### TASK OBJECTIVE
From the first line to the last, copy the listing exactly and omit the images.

### PROVIDED DATA
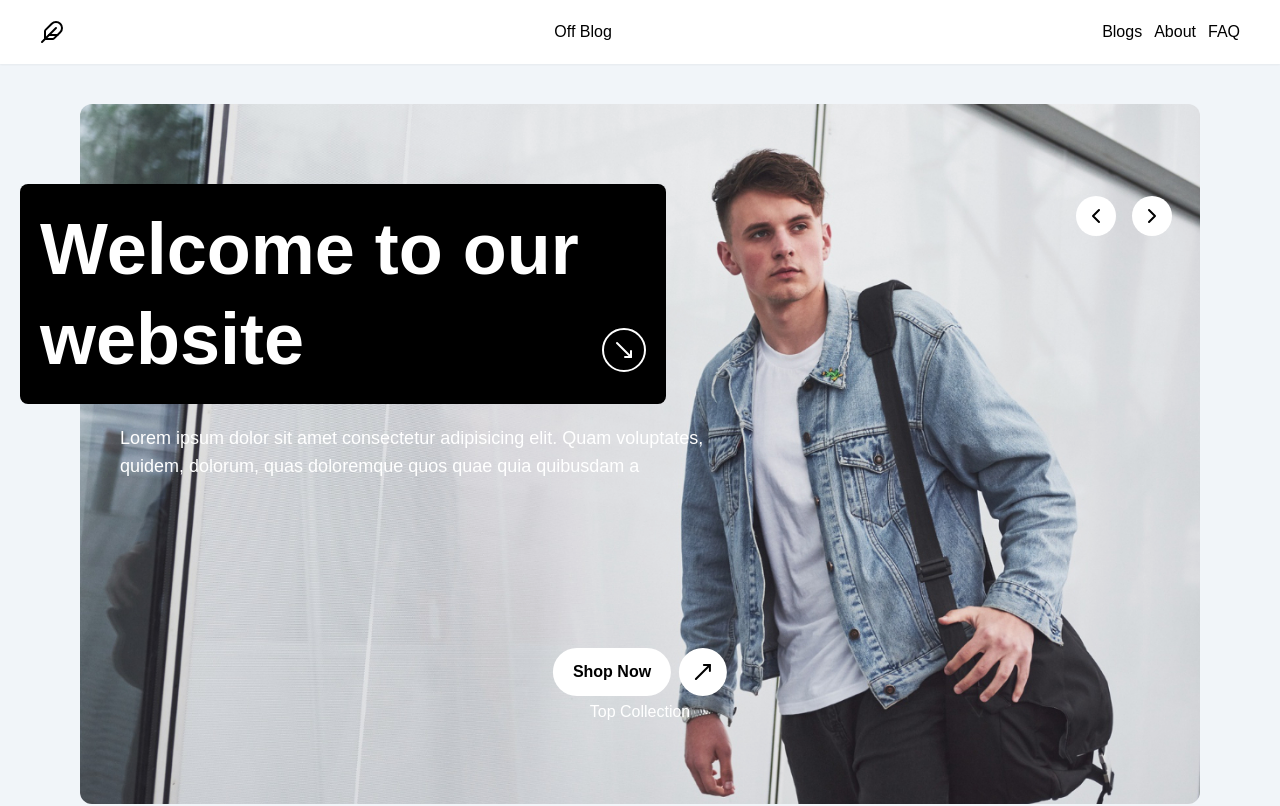
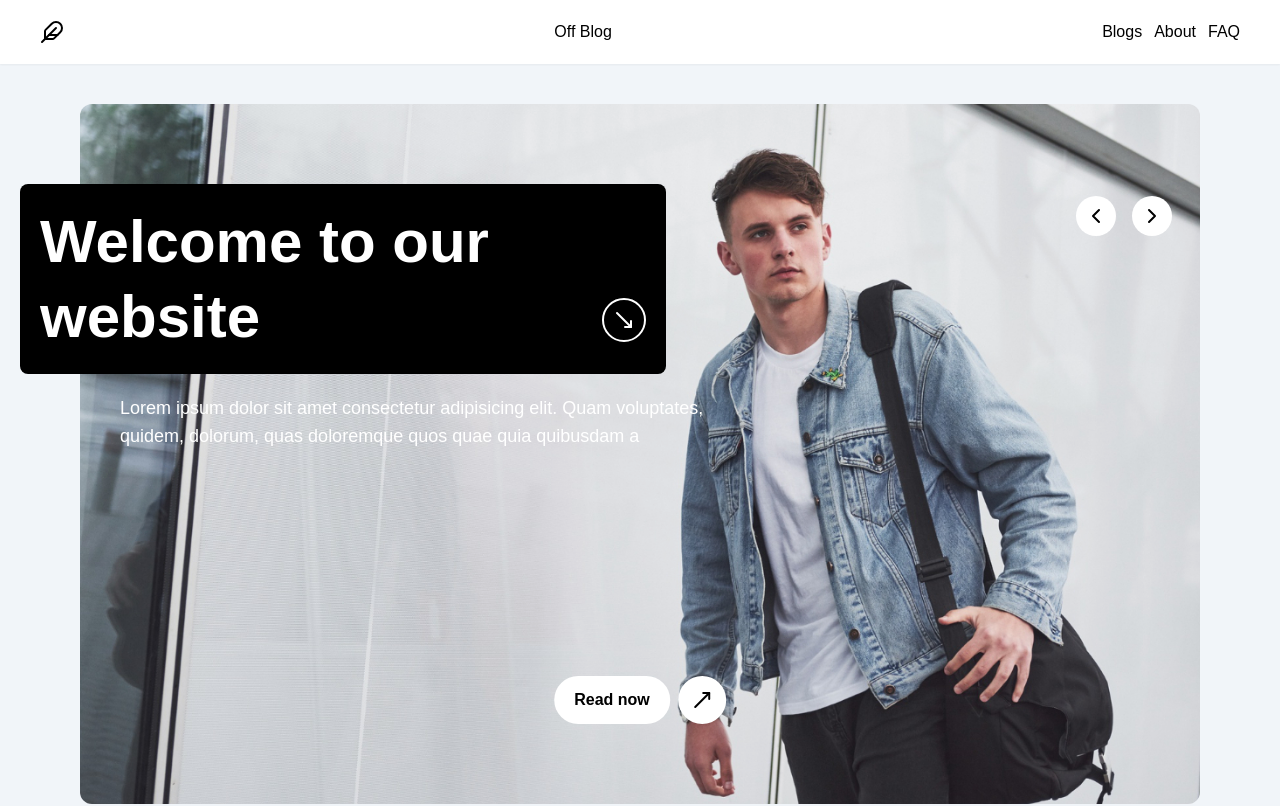
Before and after one commit to rachidfrex/OffBlog, a React (Vite) app: page / in a window 1280 px wide. Shown: the top 806 px of the page. Built offline with nearby package versions, Linux system fonts and the light colour scheme.

Commit message:
Update carousel component with improved banner titles and button text

```diff
--- a/src/components/carousel.jsx
+++ b/src/components/carousel.jsx
@@ -88,7 +88,7 @@ function Carousel() {
          id="title-banner"
          className="bg-black p-5 rounded-lg flex items-end gap-5 w-7/12"
          >
-         <h1 id="title" className="text-7xl font-semibold text-white leading-tight  ">
+         <h1 id="title" className="text-6xl font-semibold text-white leading-tight line-clamp-2   ">
             {banners[index].title}
           </h1>
           <p
@@ -107,16 +107,14 @@ function Carousel() {
          <div className="flex flex-col gap-1  ">
          <div className="flex  gap-2 hover:bg-white rounded-full transition duration-500 ease-in-out   ">
          <button className=" bg-white  text-balck text-md px-5 py-3 rounded-full font-semibold">
-            Shop Now
+            Read now
           </button>
           <button className="  bg-white  text-balck text-lg p-3 rounded-full font-semibold hover:rotate-45 transition duration-500 ease-in-out   ">
           <MoveUpRight />
           </button>
          </div>
 
-          <p className="text-white text-center text-md px-5">
-            Top Collection
-          </p>
+
          </div>
           </div>
             <div className="absolute top-20 right-24 flex gap-5">
```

### OUTPUT BELOW
Before and after one commit to rachidfrex/OffBlog, a React (Vite) app: page / in a window 1280 px wide. Shown: the top 806 px of the page. Built offline with nearby package versions, Linux system fonts and the light colour scheme.

Commit message:
Update carousel component with improved banner titles and button text

```diff
--- a/src/components/carousel.jsx
+++ b/src/components/carousel.jsx
@@ -88,7 +88,7 @@ function Carousel() {
          id="title-banner"
          className="bg-black p-5 rounded-lg flex items-end gap-5 w-7/12"
          >
-         <h1 id="title" className="text-7xl font-semibold text-white leading-tight  ">
+         <h1 id="title" className="text-6xl font-semibold text-white leading-tight line-clamp-2   ">
             {banners[index].title}
           </h1>
           <p
@@ -107,16 +107,14 @@ function Carousel() {
          <div className="flex flex-col gap-1  ">
          <div className="flex  gap-2 hover:bg-white rounded-full transition duration-500 ease-in-out   ">
          <button className=" bg-white  text-balck text-md px-5 py-3 rounded-full font-semibold">
-            Shop Now
+            Read now
           </button>
           <button className="  bg-white  text-balck text-lg p-3 rounded-full font-semibold hover:rotate-45 transition duration-500 ease-in-out   ">
           <MoveUpRight />
           </button>
          </div>
 
-          <p className="text-white text-center text-md px-5">
-            Top Collection
-          </p>
+
          </div>
           </div>
             <div className="absolute top-20 right-24 flex gap-5">
```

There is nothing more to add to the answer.